  11. ^ "Sen. Childers now Commissioner W.D." Pensacola News Journal, November 8, 2000.
  12. ^ "Childers replaces Banjanin." Pensacola News Journal, June 8, 2001.
  13. ^ a b c d e Escobedo, Duwayne (18 May 2006). "Joe Elliott's Untold Story: The Truth Behind W.D., Willie & the Soccer Complex". Pensacola Independent Weekly. Retrieved 1 June 2011.
  14. ^ Kaczor, Bill (9 April 2003). "W.D. Childers convicted of bribery". The Florida Times-Union. Retrieved 1 June 2011.
  15. ^ "Ousted: Bush boots 4 Escambia leaders". Pensacola News Journal, May 2, 2002.
  16. ^ "Bush taps 4 new leaders". Pensacola News Journal, May 11, 2002.
  17. ^ "Childers Hires New Lawyer". Orlando Sentinel. 12 July 2002. Retrieved 1 June 2011.
  18. ^ "Junior sticks to story of payoff". Pensacola News Journal. August 18, 2002.
  19. ^ Escobedo, Duwayne (May 18, 2006). "Joe Elliott's Untold Story". Pensacola, FL: Pensacola Independent News. Retrieved 4 June 2014.

External links[edit]

Florida Senate
Preceded by Member of the Florida Senate
from the 2nd district

Succeeded by
James A. Johnston
Preceded by Member of the Florida Senate
from the 1st district

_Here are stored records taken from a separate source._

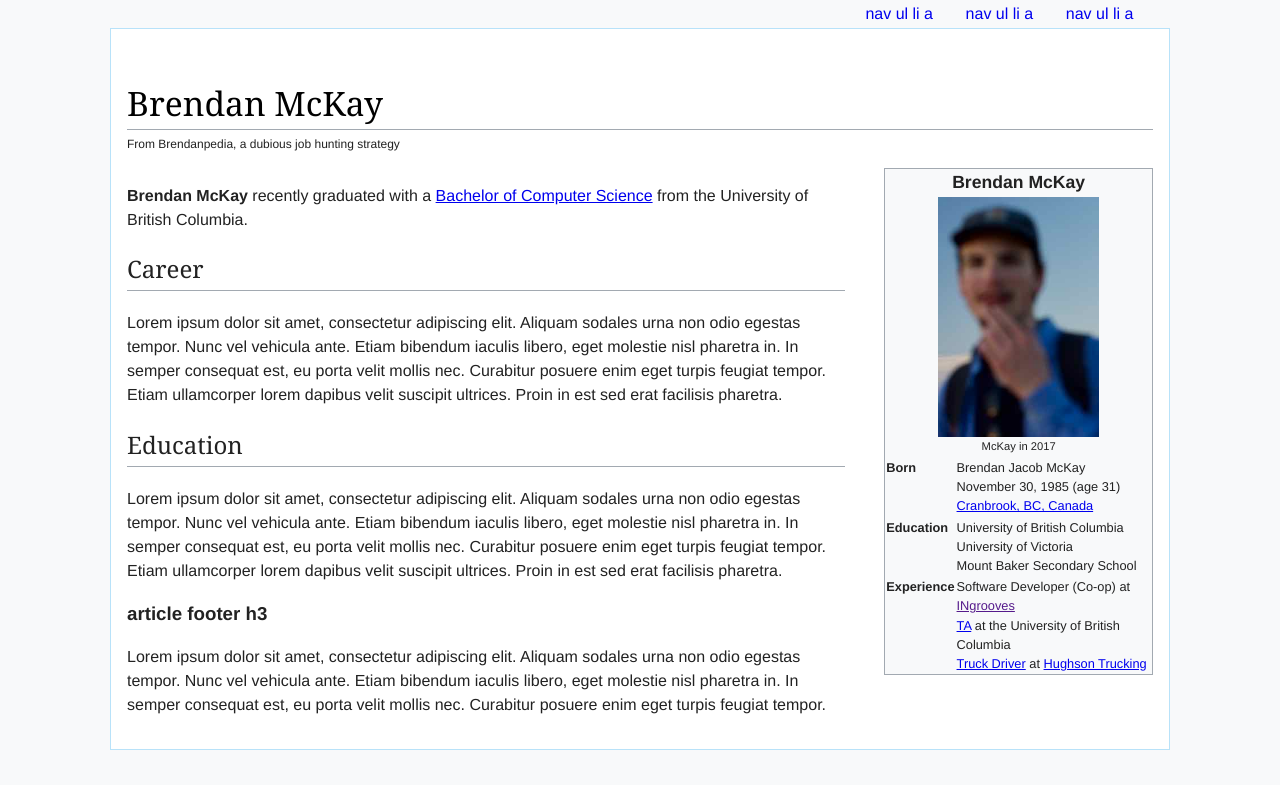
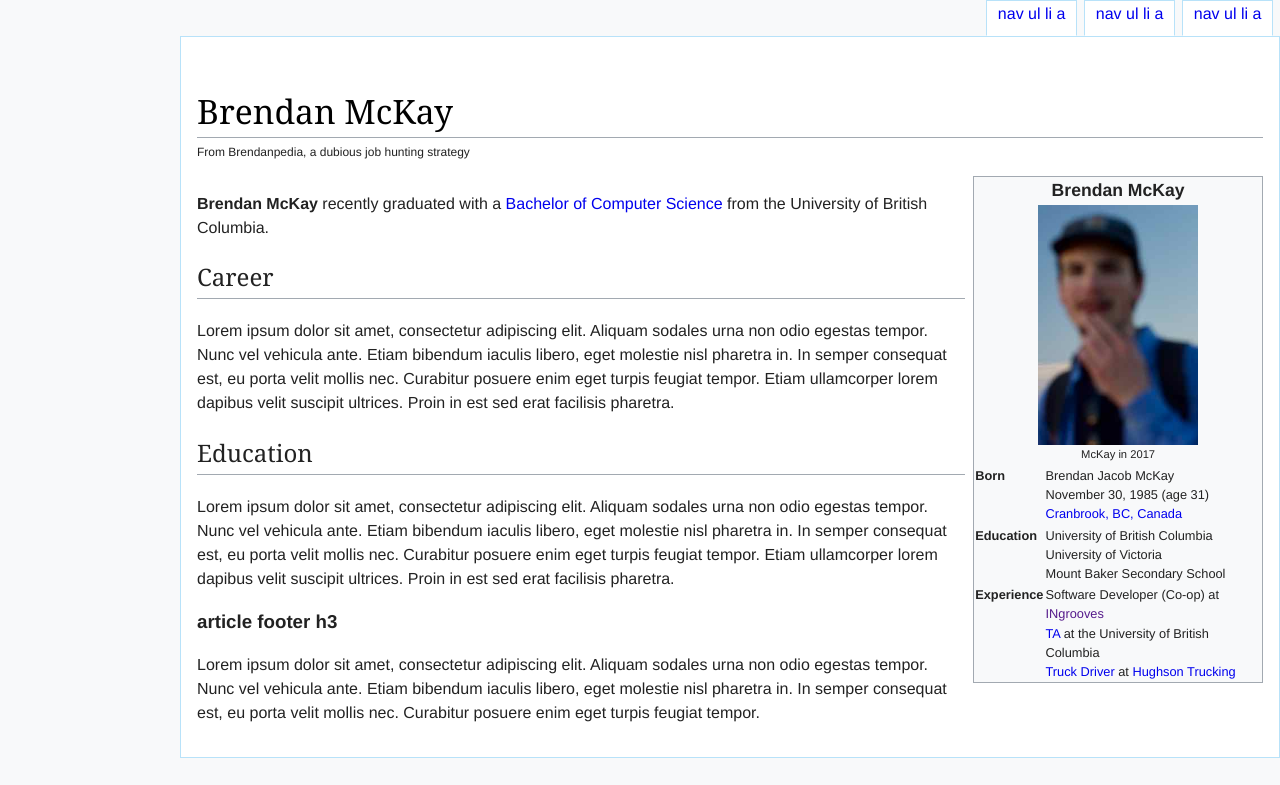
Before and after one commit to brjmc/brjmc.github.io, a plain HTML site: page index.html in a window 1280 px wide. Drawn offline with Linux system fonts and the light colour scheme.

Commit message:
further refinements to layout

```diff
--- a/css/style.css
+++ b/css/style.css
@@ -7,15 +7,15 @@ audio:not([controls]) { display: none; }
 [hidden] { display: none; }
 
 html { font-size: 100%; overflow-y: scroll; -webkit-text-size-adjust: 100%; -ms-text-size-adjust: 100%; }
-body { margin: 0; font-size: 13px; line-height: 1.231; background-color:  #f8f9fa}
+body { margin: 0; font-size: 13px; line-height: 1.231; background-color:  #f8f9fa;}
 body, button, input, select, textarea { font-family: sans-serif; color: #222; }
 
 ::-moz-selection { background: #fe57a1; color: #fff; text-shadow: none; }
 ::selection { background: #fe57a1; color: #fff; text-shadow: none; }
 
-a { color: #00e; }
-a:visited { color: #551a8b; }
-a:hover { color: #06e; }
+a { color: #00e; text-decoration: none; }
+a:visited { color: #551a8b; text-decoration: none;}
+a:hover { color: #06e; text-decoration: underline; }
 a:focus { outline: thin dotted; }
 a:hover, a:active { outline: 0; }
 
@@ -83,7 +83,8 @@ h1#title{
 #title-sub{
 	font-size: .75rem;
 }
-.wrapper{
+.body{
+	display: table;
 	width:90%;
 	margin:0 5%;
 }
@@ -129,8 +130,12 @@ nav a:hover{
 #main article h1{
 	font-size:2em;
 }
+#main article{
+	display: table-footer-group;
+}
 
 #main aside{
+	display: table-header-group;
 	background: #f8f9fa;
 	border: 1px #a2a9b1 solid;
 	font-size: .8rem;
@@ -215,10 +220,13 @@ td.subtitle{
 
 	nav a{
 		float:right;
-		width:20%;
+		width:18%;
+		height: 2rem;
 		margin:0 1.7%;
-		padding:2px 2%;
-		margin-bottom:0;
+		padding:1px 2%;
+		border: 1px solid #b8e2f9;
+		border-bottom: 1px solid white;
+		background: white;
 	}
 
 	nav li:first-child a{ margin-left:0;  }
@@ -258,12 +266,12 @@ td.subtitle{
 
 	#main article{
 		float:left;
-		width:70%;
+		width:72%;
 	}
 
 	#main aside{
 		float:right;
-		width:26%;
+		width:27%;
 	}
 }
 
@@ -274,8 +282,8 @@ td.subtitle{
    =============== */
 
 	.wrapper{
-		width:1026px; /* 1140px - 10% for margins */
-		margin:0 auto;
+		width:1066px; /* 1140px - 10% for margins */
+		margin: 0 0px auto auto;
 	}
 }
 
```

Succeeded by
Political offices
Preceded by
Philip D. Lewis
President of the Florida Senate
Succeeded by
N. Curtis Peterson, Jr.
Preceded by
Mike Whitehead
Member of the Escambia County Commission
from the 1st district

Succeeded by
Cliff Barnhart